(Extracted records begins)

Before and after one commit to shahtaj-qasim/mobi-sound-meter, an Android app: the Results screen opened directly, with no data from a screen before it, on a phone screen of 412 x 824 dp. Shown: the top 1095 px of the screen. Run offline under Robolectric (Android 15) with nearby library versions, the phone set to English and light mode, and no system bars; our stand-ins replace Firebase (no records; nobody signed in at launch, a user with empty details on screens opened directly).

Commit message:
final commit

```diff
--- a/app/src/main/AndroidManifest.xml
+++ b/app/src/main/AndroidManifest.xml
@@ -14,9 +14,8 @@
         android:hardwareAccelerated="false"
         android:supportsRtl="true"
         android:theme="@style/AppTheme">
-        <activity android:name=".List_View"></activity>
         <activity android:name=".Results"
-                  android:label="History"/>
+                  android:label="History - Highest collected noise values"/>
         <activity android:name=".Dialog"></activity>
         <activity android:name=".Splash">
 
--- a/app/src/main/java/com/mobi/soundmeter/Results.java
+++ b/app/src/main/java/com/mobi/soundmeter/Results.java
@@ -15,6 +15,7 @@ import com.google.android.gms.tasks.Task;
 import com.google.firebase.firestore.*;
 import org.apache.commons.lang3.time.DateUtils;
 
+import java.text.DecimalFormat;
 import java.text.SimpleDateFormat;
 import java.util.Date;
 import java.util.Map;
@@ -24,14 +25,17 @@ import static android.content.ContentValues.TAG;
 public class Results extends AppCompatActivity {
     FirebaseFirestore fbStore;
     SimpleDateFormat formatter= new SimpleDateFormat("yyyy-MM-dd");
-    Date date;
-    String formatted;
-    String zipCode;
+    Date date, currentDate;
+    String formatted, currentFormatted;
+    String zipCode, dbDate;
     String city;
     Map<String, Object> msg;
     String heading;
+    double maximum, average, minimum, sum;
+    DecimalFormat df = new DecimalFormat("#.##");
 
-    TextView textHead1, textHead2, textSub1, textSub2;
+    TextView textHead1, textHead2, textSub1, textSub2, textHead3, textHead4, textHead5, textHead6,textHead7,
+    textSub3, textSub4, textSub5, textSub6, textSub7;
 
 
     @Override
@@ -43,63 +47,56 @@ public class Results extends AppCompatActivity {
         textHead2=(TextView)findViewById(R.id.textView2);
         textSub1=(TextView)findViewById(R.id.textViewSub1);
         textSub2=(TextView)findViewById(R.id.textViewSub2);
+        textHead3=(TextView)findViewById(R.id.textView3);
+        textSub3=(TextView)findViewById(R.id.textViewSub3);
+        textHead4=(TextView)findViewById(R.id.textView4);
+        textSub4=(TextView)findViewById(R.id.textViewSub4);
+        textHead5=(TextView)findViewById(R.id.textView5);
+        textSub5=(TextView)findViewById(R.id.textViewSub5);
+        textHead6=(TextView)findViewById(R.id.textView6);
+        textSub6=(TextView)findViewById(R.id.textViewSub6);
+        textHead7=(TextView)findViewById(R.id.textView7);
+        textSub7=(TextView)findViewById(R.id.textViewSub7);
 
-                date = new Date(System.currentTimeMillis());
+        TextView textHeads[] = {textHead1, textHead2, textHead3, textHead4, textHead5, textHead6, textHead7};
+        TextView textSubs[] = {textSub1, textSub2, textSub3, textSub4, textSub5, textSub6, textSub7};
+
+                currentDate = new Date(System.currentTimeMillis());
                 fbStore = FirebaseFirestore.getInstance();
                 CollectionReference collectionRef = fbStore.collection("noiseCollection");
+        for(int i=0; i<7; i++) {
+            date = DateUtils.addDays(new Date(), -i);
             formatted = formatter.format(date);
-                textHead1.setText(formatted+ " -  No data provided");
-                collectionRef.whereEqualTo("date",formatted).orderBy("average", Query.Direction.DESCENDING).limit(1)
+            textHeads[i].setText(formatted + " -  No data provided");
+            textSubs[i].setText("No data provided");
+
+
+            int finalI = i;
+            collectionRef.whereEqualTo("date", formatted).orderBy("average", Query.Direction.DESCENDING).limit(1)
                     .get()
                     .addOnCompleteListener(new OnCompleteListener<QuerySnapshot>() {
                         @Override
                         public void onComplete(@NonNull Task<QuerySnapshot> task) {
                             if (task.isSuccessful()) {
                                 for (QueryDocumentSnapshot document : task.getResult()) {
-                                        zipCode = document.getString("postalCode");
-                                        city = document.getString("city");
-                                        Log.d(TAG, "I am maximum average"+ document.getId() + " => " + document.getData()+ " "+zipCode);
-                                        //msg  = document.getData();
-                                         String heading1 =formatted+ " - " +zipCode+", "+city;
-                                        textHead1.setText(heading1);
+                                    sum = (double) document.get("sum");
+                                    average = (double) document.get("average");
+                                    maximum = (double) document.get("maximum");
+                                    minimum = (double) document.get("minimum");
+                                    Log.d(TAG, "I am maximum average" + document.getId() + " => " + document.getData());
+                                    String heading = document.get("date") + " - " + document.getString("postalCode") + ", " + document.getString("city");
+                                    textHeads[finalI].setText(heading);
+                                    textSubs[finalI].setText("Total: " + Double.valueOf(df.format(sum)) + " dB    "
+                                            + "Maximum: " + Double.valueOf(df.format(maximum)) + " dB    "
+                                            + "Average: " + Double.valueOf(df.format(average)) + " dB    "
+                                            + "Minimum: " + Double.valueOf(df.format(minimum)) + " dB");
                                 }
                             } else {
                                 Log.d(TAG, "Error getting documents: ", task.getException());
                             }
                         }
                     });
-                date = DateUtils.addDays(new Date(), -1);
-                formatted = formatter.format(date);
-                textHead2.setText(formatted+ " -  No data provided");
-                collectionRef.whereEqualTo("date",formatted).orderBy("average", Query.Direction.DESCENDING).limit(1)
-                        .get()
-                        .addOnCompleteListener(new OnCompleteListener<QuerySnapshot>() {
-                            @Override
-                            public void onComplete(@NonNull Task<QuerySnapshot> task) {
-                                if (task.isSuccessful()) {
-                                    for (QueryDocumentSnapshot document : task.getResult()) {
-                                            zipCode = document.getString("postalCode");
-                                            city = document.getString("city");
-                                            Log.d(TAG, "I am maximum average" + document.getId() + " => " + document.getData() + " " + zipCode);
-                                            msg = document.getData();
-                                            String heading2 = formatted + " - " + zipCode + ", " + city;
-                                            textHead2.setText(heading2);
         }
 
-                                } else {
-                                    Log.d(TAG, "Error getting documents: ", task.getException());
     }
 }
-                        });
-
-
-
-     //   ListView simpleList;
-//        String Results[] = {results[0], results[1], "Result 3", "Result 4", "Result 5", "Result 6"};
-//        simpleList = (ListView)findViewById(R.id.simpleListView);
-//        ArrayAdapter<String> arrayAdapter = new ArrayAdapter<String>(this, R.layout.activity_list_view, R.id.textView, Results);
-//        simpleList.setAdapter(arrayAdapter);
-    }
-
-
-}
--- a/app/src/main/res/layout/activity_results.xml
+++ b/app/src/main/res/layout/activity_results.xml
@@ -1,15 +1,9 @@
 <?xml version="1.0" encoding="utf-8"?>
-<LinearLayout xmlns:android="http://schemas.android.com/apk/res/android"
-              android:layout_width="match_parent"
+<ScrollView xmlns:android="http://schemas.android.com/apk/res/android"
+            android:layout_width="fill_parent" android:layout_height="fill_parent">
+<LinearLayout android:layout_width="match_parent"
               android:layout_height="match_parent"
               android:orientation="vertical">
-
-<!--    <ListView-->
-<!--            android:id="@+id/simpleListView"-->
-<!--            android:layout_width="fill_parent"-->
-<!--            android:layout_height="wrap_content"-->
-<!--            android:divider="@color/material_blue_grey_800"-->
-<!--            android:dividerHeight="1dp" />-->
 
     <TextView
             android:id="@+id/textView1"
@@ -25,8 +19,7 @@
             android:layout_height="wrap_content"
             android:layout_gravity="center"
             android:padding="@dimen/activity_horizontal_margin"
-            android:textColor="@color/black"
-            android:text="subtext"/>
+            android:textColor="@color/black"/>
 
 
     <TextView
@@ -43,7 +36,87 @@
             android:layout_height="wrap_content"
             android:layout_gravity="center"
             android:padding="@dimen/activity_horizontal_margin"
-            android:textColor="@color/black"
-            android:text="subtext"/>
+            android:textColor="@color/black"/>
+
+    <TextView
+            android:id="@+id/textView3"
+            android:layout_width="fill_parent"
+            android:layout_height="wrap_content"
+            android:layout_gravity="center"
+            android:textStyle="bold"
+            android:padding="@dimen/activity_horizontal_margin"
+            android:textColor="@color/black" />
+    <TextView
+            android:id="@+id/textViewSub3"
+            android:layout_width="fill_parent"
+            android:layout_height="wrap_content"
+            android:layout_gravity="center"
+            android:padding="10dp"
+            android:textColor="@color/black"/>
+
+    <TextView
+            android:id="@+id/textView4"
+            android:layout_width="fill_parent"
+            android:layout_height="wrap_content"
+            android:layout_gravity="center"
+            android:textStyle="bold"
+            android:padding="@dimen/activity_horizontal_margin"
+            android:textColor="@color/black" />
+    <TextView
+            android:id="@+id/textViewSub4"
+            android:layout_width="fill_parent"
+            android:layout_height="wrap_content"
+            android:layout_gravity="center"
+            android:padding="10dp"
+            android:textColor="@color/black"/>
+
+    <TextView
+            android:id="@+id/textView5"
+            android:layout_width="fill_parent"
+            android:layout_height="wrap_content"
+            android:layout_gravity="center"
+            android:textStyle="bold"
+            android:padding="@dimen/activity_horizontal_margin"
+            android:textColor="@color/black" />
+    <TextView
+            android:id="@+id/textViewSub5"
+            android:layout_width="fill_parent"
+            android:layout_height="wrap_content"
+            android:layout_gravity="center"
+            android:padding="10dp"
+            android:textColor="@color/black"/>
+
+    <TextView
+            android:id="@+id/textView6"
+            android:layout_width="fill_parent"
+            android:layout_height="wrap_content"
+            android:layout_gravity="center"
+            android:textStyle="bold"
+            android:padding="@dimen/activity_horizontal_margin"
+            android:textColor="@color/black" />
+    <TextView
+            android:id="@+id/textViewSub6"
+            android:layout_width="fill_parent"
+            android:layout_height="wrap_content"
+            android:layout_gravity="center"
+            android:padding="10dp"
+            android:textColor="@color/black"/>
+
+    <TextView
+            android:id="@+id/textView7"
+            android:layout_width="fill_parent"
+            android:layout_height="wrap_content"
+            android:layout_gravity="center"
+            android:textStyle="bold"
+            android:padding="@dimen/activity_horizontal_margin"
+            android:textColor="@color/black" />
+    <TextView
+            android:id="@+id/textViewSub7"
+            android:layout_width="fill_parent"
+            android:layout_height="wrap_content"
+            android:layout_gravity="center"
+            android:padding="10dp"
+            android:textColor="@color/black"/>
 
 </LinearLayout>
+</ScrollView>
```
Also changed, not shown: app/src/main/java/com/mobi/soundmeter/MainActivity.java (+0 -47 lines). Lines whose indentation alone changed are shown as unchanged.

(Extracted records ends)

— What the task asks —
Please give the number of lines in the data where "postalCode" appears, without any other words.

— Result —
3